[Problem statement]
For the data below, work out how many lines contain the word "exactly" and supply only that number.

[The records]
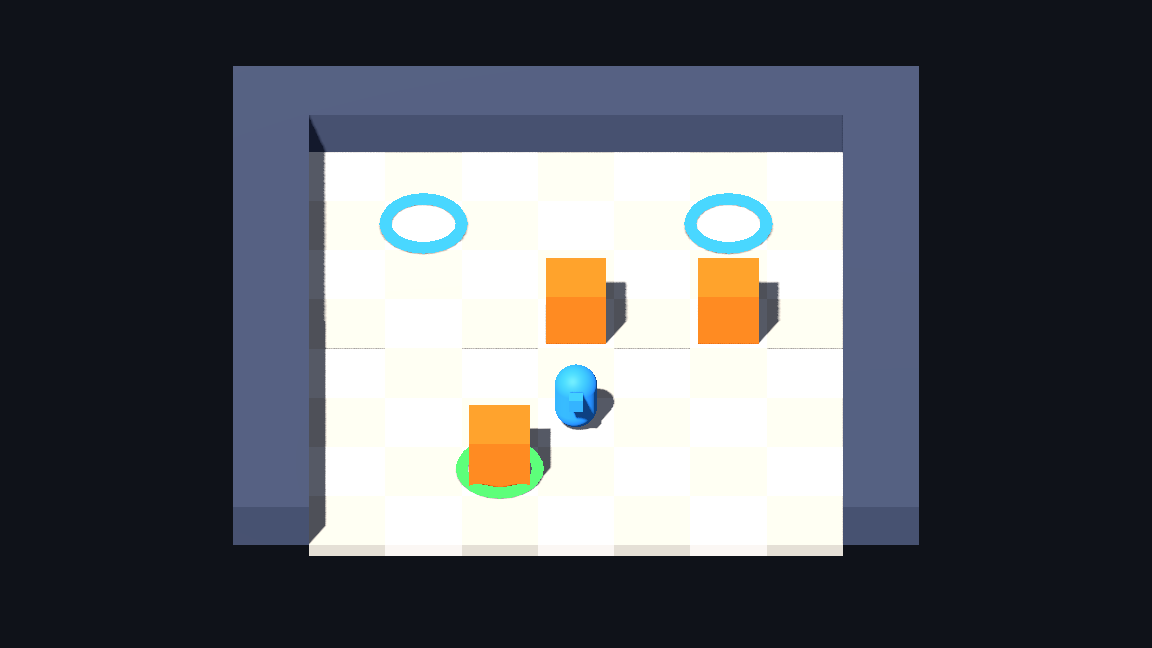
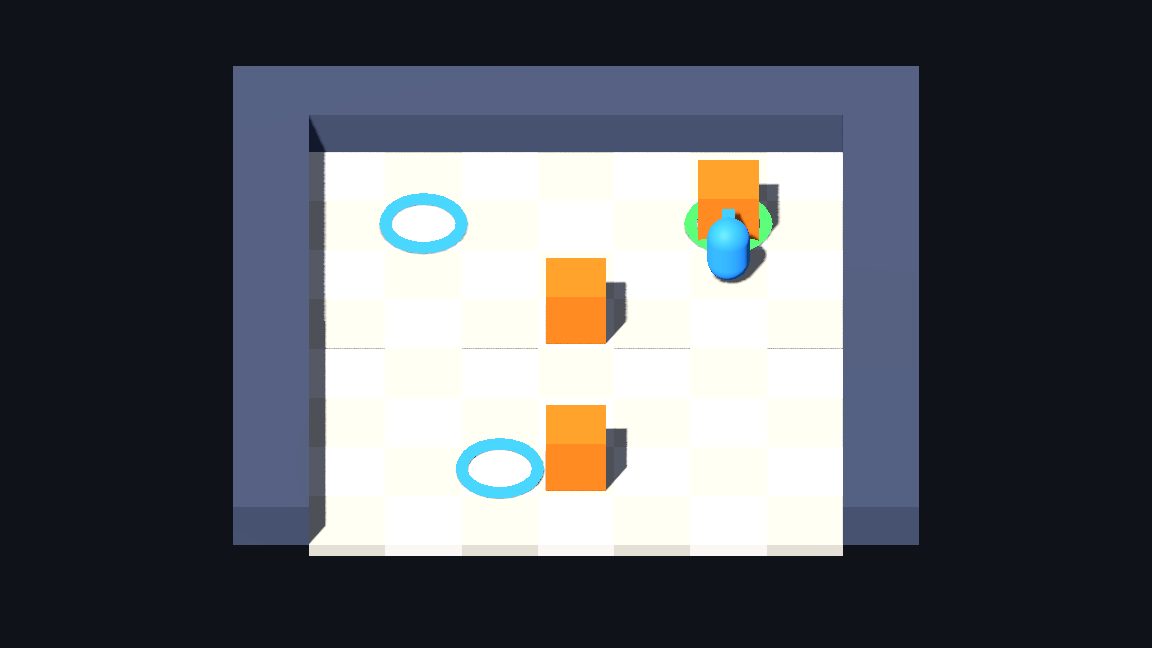
evidence: recapture story-001 with --demo=pushed

Changed region(s): [[0.375, 0.5556, 0.5625, 0.7716], [0.5938, 0.2469, 0.6875, 0.5556]]

diff --git a/production/qa/evidence/story-001/index.md b/production/qa/evidence/story-001/index.md
@@ -1,8 +1,8 @@
 # Evidence: story-001
 
-Run result: OBSERVED — the 1152x648 window shows the 3D diorama: a pale checker floor inside slate walls, three orange crates, a blue player capsule, two cyan empty goal rings, and one green placed-goal ring under the crate at (3, 7).
+Run result: OBSERVED — the 1152x648 frame captured with --demo=pushed shows exactly one crate on the (6, 2) goal (green ring) and the other two goals (2, 2) and (3, 7) empty (cyan rings), with the player at (6, 3); the same occupancy and player cell are asserted by the headless demo test.
 
-- `story-001-1.png` — `python scripts/studio.py capture --out production/qa/evidence/story-001/story-001-1.png`: the playable board at start; the crate on the goal shows the green ring, while the two empty goals at (2, 2) and (6, 2) show cyan rings.
-- `check.log` — `python scripts/studio.py check` output: exit 0, `[check] import OK`, and all five changed scripts parse.
-- `test.log` — `python scripts/studio.py test` output: exit 0, `PASS: 46 checks passed`; the three `ERROR: level '<id>'` lines are the expected loader rejections asserted by the test.
-- `capture.log` — `python scripts/studio.py capture --out production/qa/evidence/story-001/story-001-1.png` output: exit 0, a 1152x648 PNG of 28391 bytes, no script errors.
+- `story-001-1.png` — `python scripts/studio.py capture --out production/qa/evidence/story-001/story-001-1.png -- --demo=pushed`: the demo-pushed frame; the crate on (6, 2) sits inside the green placed-goal ring, the empty goals at (2, 2) and (3, 7) show cyan rings, and the other two crates stay on floor.
+- `check.log` — `python scripts/studio.py check` output: exit 0, `[check] import OK`, and all changed scripts (including `src/sokoban_demo.gd`) parse.
+- `test.log` — `python scripts/studio.py test` output: exit 0, `PASS: 58 checks passed`; the demo test asserts exactly one crate on a goal, the other goals empty, and the player at (6, 3); the three `ERROR: level '<id>'` lines are the expected loader rejections.
+- `capture.log` — `python scripts/studio.py capture --out production/qa/evidence/story-001/story-001-1.png -- --demo=pushed` output: exit 0, a 1152x648 PNG of 28379 bytes, user arguments `--demo=pushed`.

diff --git a/production/stories/story-001.md b/production/stories/story-001.md
@@ -17,6 +17,9 @@ Visual direction follows the design's proposed "minimal geometric diorama":
 pale stone floor tiles, slate wall blocks, warm orange crates, and glowing
 sockets for goals. Camera sits at a fixed 40° pitch with yaw 0 over the level.
 
+The screenshot-only `--demo=pushed` flag applies a fixed push sequence so the
+evidence frame shows one placed crate. Normal runs never execute it.
+
 ## Acceptance
 
 - [x] The level loads from `assets/data/levels/level-001.json` (one 9x9 grid, walls,
@@ -30,11 +33,13 @@ sockets for goals. Camera sits at a fixed 40° pitch with yaw 0 over the level.
 - [x] Pressing a direction key toward a wall, or toward a crate whose far cell is blocked
       (wall, crate, or grid edge), changes no cell and no counter, but the player still
       turns to face that direction.
-- [x] The board renders in 3D in one frame at 1152x648: floor, walls, goals, crates and
-      the player are all distinguishable, and a goal under a crate reads differently from
-      an empty goal.
-- [x] `python scripts/studio.py check` and `python scripts/studio.py test` both exit 0,
-      and the headless tests cover the three loader rejections plus R4, R5 and R6.
+- [x] `capture_command` run with `-- --demo=pushed` captures a frame where exactly one
+      crate is on a goal and another goal is visibly empty; floor, walls, crates and the
+      player stay distinguishable in the same 1152x648 3D frame.
+- [x] `python scripts/studio.py check` and `python scripts/studio.py test` both exit 0;
+      the headless tests cover the three loader rejections, R4, R5 and R6, and the
+      `--demo=pushed` sequence ends with exactly one crate on a goal and the other goals
+      empty.
 
 ## Out of scope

[Response area]
4